In other words, Florida voters overall clearly prefer Obama, but a whole lot of Obama supporters in Florida just don't intend to show up. Though the results weren't quite this dramatic in the new NBC/WSJ poll, the national trend is pointing in a similar direction.
I put together this chart to help illustrate the gap -- among likely voters, the two candidates are tied at 47% each, while among registered voters, the president leads by five. Other recent national polls also point to the same phenomenon, with Obama faring much better with the adult population overall, and worse with those most likely to actually vote.
At a distance, this is a mixed bag for both sides. The good news for Obama is that he has room to grow -- there are voters out there who want him to win, but are inclined to stay on the sidelines. If they can be motivated to cast a ballot, the president's odds improve considerably.
The bad news for Obama is that, with just two week to go, he may very well lose because his supporters made a choice not to show up when it counted.
If you're thinking this dynamic seems kind of familiar, there's a good reason for that.
About a week before the 2010 midterms, a Washington Post/ABC News poll found Republicans leading in all the relevant categories -- generic ballot, economic credibility, personal values -- among those likely to show up and cast a ballot. At the same time, the exact same poll shows Democrats leading in all the relevant categories -- generic ballot, economic credibility, personal values -- among registered voters.
The larger population wasn't exactly eager to see a GOP wave, but Democratic voters weren't motivated; they stayed on the couch; and Republicans made massive gains nationwide because their engaged supporters showed up.
To be sure, in much of the country, Republican policymakers have waged a "war on voting," intended to restrict and discourage Democratic voters from accessing their own democracy.

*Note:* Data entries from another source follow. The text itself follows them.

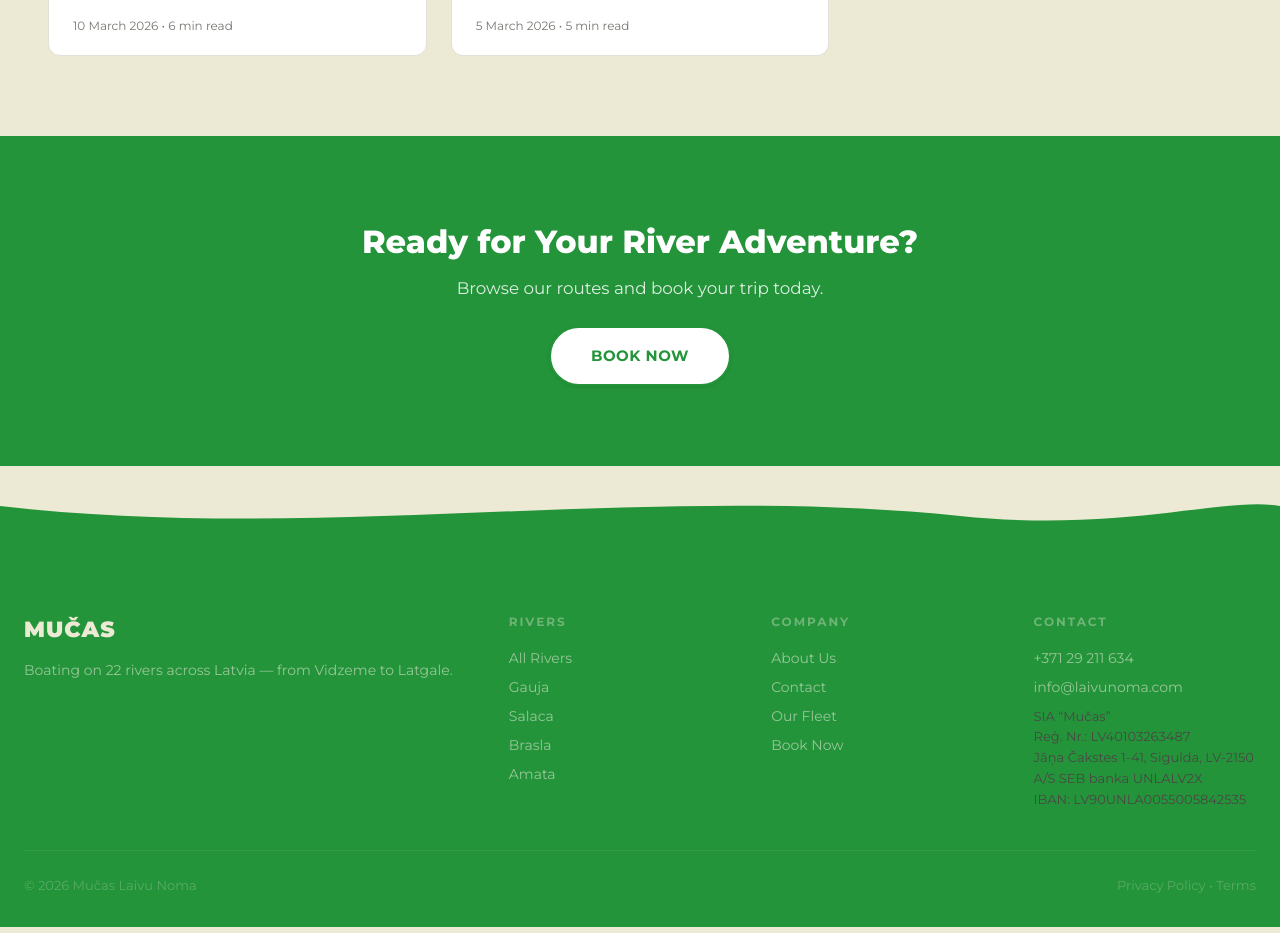
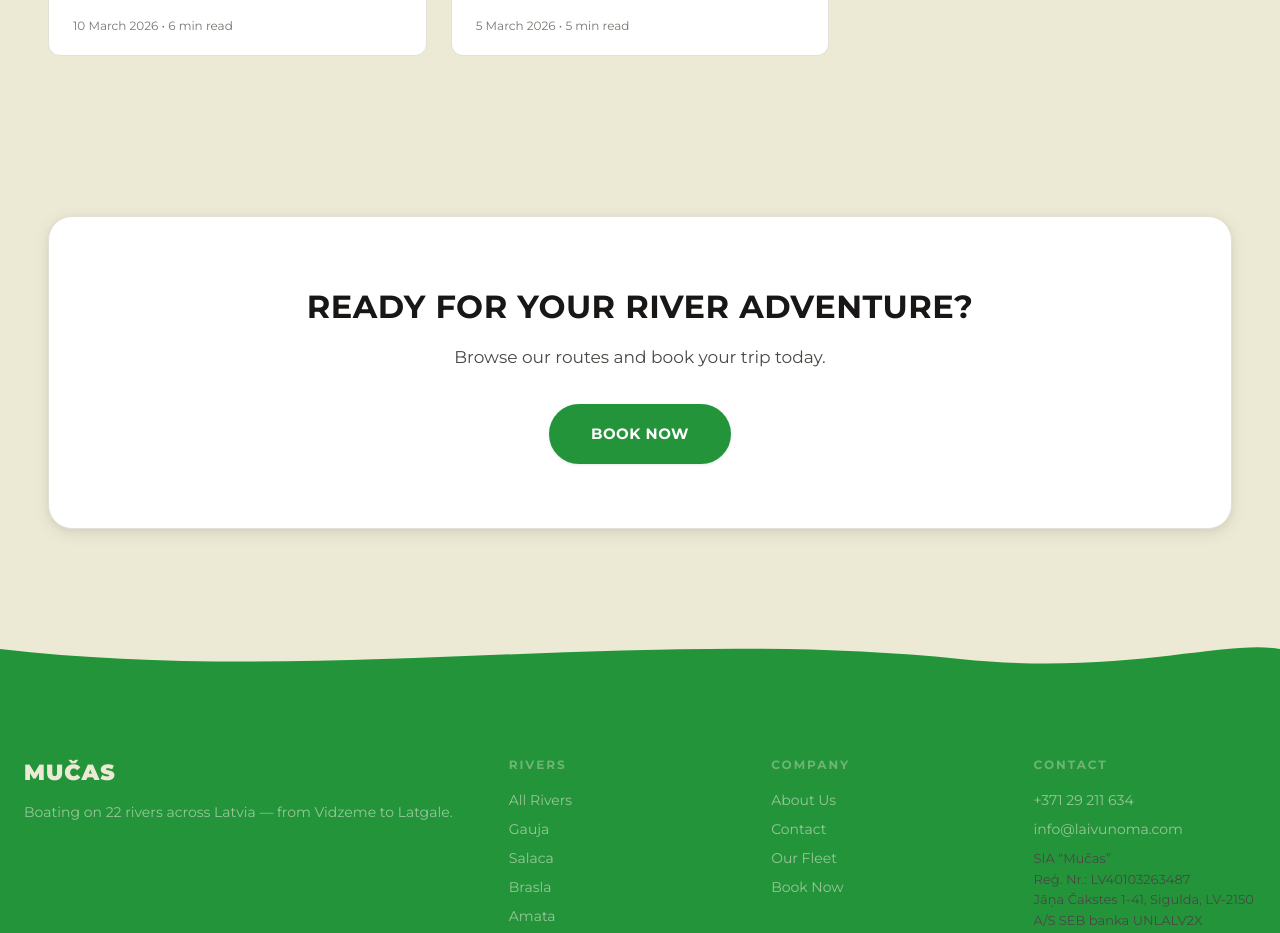
Before and after one commit to MarksVale/mucas-site, a Next.js app: page /en/blog in a window 1280 px wide. Shown: the part 1160-2093 px from the top of the page. Built offline with nearby package versions, Linux system fonts and the light colour scheme; no server answers.

Commit message:
fix: blog CTA - use cta-banner card style instead of full-bleed section

```diff
--- a/src/app/[locale]/blog/page.tsx
+++ b/src/app/[locale]/blog/page.tsx
@@ -47,11 +47,13 @@ export default async function BlogPage(props: { params: Promise<{ locale: string
         </div>
       </section>
 
-      <section className="cta-fullbleed">
+      <section className="section">
         <div className="container">
-          <h2>{isLv ? 'Gatavs upes piedzīvojumam?' : 'Ready for Your River Adventure?'}</h2>
-          <p>{isLv ? 'Pārlūko marşrutus un rezervē savu braucienu.' : 'Browse our routes and book your trip today.'}</p>
-          <Link href="/booking" className="btn btn-primary btn-lg">{isLv ? 'Rezervēt' : 'Book Now'}</Link>
+          <div className="cta-banner" style={{ textAlign: 'center' }}>
+            <h2>{isLv ? 'Gatavs upes piedzīvojumam?' : 'Ready for Your River Adventure?'}</h2>
+            <p>{isLv ? 'Pārlūko marşrutus un rezervē savu braucienu.' : 'Browse our routes and book your trip today.'}</p>
+            <Link href="/booking" className="btn btn-primary btn-lg">{isLv ? 'Rezervēt' : 'Book Now'}</Link>
+          </div>
         </div>
       </section>
     </>
```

But what's jarring is the notion of Obama supporters doing Republicans' job for them by having the opportunity to elect their preferred candidate, but choosing not to.